User interface change data:
•••••

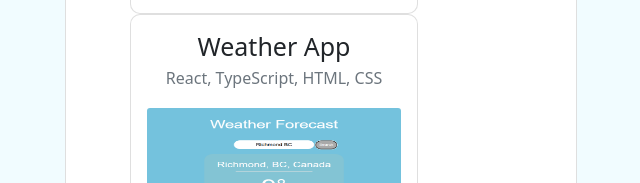
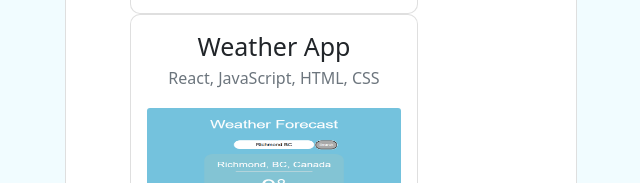
Before and after one commit to karl1217/karl1217.github.io, a plain HTML site: page projects.html in a window 1280 px wide. Shown: the part 1617-1800 px from the top of the page, 319-959 px from the left. Drawn offline with nearby package versions, Linux system fonts and the light colour scheme.

Commit message:
updated weather project languages used

```diff
--- a/projects.html
+++ b/projects.html
@@ -124,7 +124,7 @@
                         class="card-subtitle text-muted text-center"
                         style="margin-bottom: 20px; margin-top: 5px"
                       >
-                        React, TypeScript, HTML, CSS
+                        React, JavaScript, HTML, CSS
                       </h6>
                       <img
                         class="card-img-top mx-auto d-block"
```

•••••

[What you should do]: Print the records again exactly, without the pictures.

[Output of the exercise]:
Before and after one commit to karl1217/karl1217.github.io, a plain HTML site: page projects.html in a window 1280 px wide. Shown: the part 1617-1800 px from the top of the page, 319-959 px from the left. Drawn offline with nearby package versions, Linux system fonts and the light colour scheme.

Commit message:
updated weather project languages used

```diff
--- a/projects.html
+++ b/projects.html
@@ -124,7 +124,7 @@
                         class="card-subtitle text-muted text-center"
                         style="margin-bottom: 20px; margin-top: 5px"
                       >
-                        React, TypeScript, HTML, CSS
+                        React, JavaScript, HTML, CSS
                       </h6>
                       <img
                         class="card-img-top mx-auto d-block"
```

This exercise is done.